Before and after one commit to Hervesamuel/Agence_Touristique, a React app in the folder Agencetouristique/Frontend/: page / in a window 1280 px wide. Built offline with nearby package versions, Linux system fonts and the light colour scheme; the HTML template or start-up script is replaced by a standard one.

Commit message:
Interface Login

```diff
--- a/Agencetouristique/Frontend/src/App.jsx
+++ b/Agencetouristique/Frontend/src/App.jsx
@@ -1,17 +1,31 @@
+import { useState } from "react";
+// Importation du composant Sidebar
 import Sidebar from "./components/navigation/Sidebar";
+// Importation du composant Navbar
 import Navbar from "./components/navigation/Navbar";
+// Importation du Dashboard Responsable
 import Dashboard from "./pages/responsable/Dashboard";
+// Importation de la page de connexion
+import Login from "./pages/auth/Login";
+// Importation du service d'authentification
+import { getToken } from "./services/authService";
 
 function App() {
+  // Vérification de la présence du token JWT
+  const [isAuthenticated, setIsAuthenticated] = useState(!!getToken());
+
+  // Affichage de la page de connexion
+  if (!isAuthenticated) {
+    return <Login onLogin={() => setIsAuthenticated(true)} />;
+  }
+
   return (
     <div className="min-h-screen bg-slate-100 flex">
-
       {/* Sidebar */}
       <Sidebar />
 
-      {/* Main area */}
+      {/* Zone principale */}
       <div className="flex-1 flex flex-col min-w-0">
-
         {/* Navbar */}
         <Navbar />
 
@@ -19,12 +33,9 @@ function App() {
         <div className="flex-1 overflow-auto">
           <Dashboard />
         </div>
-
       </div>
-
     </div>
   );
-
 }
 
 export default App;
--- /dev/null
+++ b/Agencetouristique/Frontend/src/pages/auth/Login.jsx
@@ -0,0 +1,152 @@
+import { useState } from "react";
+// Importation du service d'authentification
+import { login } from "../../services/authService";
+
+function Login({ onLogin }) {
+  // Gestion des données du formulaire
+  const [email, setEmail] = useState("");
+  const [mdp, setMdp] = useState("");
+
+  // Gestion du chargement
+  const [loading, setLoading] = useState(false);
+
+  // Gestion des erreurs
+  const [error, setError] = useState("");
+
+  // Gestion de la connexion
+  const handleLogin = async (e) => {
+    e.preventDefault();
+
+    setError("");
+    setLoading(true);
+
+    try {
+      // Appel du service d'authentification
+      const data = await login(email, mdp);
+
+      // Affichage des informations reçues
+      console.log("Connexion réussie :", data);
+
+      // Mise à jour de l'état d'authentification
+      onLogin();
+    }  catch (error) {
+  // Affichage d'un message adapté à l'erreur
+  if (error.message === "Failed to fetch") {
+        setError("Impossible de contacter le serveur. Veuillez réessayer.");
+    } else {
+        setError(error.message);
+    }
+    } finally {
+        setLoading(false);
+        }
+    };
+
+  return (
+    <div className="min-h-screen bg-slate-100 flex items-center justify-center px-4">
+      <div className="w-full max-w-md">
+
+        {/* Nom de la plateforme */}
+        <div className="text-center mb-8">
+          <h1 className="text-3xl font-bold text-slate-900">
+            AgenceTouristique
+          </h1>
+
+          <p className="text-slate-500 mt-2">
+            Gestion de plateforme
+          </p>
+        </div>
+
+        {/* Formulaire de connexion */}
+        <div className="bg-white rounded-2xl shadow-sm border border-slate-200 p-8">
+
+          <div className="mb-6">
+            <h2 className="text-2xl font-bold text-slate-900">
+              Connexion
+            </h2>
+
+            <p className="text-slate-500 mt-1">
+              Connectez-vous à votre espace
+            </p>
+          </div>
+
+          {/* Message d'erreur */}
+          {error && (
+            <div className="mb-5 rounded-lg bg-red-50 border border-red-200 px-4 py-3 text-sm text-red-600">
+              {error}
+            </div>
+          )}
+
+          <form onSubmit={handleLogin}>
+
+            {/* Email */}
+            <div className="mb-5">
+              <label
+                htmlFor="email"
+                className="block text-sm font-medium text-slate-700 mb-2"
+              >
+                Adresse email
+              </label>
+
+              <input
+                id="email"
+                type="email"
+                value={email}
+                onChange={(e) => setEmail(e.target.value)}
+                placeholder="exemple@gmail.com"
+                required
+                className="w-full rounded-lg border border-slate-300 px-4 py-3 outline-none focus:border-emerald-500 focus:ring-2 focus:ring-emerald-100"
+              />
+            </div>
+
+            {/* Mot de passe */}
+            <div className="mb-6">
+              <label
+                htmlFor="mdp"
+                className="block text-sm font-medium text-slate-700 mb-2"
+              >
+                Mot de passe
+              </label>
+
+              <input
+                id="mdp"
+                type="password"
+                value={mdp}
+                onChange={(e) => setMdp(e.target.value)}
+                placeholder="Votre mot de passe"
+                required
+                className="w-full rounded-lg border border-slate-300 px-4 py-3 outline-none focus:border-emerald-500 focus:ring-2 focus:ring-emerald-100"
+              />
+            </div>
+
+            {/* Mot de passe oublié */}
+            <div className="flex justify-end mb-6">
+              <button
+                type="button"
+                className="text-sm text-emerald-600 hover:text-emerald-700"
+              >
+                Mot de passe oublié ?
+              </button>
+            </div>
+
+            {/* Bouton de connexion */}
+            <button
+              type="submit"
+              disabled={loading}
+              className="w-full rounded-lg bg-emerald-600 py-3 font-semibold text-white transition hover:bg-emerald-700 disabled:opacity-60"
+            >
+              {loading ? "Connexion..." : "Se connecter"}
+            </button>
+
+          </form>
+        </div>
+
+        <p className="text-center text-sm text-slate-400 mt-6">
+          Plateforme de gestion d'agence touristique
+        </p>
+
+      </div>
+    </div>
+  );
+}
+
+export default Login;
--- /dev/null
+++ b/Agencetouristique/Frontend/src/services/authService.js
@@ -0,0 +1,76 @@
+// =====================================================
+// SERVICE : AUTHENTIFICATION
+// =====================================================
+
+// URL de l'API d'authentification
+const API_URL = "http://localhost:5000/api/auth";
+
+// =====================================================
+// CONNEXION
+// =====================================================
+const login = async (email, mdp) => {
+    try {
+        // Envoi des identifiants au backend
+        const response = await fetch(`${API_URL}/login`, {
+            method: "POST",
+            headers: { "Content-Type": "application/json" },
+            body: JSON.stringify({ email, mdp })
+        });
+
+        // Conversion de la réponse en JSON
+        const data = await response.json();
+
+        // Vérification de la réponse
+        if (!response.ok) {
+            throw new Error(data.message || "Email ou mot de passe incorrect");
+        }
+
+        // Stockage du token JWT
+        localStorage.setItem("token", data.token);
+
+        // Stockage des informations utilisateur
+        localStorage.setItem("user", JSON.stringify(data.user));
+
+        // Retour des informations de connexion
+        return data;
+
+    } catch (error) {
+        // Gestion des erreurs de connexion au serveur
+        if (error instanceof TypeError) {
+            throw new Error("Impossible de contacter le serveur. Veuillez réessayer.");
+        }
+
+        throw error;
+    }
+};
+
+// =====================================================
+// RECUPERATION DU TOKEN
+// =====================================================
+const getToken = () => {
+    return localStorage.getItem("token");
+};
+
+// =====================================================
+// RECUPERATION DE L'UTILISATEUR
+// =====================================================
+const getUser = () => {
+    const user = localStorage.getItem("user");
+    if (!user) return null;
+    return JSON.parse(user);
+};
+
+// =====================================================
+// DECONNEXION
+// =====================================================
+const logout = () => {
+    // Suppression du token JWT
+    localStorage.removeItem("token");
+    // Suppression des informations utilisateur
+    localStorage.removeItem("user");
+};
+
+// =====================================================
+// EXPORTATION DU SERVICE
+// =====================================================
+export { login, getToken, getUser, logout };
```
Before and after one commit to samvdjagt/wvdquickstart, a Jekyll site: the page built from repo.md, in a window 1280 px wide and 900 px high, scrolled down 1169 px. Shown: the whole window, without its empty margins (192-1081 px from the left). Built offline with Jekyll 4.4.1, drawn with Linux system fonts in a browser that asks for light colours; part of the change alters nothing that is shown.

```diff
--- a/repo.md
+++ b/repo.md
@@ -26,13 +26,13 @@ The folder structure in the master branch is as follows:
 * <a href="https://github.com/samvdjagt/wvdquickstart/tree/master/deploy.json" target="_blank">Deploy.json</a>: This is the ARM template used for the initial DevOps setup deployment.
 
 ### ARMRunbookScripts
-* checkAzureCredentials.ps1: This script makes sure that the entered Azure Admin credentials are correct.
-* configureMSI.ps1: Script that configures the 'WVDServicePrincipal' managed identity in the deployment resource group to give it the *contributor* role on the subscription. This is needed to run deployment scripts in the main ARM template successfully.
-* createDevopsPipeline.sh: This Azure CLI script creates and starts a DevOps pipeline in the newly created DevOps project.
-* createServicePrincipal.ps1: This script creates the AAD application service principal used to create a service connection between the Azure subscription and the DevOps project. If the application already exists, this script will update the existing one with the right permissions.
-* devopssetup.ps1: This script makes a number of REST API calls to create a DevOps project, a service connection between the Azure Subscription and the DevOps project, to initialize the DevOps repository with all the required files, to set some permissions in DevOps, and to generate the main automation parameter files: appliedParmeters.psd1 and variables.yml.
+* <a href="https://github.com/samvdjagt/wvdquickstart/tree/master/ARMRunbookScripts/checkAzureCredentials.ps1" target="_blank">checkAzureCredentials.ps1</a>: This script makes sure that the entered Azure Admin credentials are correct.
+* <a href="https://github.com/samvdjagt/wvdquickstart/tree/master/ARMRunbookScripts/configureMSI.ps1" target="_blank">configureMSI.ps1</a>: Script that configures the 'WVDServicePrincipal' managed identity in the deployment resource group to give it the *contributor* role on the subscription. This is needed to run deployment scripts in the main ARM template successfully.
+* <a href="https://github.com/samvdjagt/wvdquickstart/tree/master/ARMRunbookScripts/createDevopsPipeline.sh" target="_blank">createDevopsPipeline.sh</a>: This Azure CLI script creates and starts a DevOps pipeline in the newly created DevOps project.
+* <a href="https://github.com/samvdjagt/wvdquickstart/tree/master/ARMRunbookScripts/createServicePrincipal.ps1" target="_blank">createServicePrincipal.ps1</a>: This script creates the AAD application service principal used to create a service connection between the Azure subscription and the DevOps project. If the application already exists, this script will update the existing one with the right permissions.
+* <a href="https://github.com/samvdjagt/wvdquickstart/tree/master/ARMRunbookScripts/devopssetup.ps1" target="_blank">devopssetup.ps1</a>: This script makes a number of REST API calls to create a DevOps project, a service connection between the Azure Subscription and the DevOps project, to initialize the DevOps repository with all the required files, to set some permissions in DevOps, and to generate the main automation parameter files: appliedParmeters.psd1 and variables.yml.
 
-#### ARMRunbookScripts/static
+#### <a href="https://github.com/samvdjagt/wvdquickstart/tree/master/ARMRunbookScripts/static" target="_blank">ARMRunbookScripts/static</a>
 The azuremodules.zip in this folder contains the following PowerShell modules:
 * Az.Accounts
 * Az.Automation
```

───

Required action
For the string "Importation", search the preceding data and copy every line that includes it.

Exercise result
+// Importation du composant Sidebar
+// Importation du composant Navbar
+// Importation du Dashboard Responsable
+// Importation de la page de connexion
+// Importation du service d'authentification
+// Importation du service d'authentification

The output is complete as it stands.